● Exercise objective
Find the word "route" in the records below. List each line containing it.

● Supplied data
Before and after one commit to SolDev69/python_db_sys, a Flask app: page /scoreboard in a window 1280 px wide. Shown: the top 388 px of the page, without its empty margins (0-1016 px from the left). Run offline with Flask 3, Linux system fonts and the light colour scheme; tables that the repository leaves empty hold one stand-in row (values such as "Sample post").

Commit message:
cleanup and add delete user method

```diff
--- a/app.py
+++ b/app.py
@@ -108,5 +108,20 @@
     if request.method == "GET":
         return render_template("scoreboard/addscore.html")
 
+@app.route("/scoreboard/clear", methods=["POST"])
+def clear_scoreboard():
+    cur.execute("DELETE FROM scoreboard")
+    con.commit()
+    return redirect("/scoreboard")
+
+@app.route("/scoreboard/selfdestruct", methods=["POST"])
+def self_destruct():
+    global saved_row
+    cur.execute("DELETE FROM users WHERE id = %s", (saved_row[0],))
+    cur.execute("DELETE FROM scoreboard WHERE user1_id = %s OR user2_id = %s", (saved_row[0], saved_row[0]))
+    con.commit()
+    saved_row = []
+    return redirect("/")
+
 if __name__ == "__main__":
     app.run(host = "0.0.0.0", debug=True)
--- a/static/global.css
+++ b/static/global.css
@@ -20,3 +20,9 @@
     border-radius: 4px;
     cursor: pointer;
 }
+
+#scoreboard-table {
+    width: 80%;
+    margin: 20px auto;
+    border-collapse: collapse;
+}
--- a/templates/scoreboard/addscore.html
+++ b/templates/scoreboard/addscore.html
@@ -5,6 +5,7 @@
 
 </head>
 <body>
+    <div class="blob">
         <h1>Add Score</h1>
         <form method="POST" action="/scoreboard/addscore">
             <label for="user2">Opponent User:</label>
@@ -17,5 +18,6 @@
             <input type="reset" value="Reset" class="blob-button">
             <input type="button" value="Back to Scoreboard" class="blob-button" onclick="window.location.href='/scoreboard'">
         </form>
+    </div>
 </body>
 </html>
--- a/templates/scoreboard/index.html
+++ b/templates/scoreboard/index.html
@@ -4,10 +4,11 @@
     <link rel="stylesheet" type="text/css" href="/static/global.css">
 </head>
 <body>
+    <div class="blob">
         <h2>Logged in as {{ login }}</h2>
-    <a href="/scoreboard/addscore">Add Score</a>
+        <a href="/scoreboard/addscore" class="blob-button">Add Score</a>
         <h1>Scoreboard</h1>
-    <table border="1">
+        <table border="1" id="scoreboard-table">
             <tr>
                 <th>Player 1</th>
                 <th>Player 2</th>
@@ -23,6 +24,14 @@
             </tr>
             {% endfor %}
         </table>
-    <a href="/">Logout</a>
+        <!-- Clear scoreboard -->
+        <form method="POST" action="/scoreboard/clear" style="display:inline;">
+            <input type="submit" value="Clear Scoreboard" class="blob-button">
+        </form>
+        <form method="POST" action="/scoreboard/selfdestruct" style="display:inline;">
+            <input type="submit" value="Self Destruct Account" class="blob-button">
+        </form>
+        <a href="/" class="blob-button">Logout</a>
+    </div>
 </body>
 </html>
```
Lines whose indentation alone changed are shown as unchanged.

● Answer box
+@app.route("/scoreboard/clear", methods=["POST"])
+@app.route("/scoreboard/selfdestruct", methods=["POST"])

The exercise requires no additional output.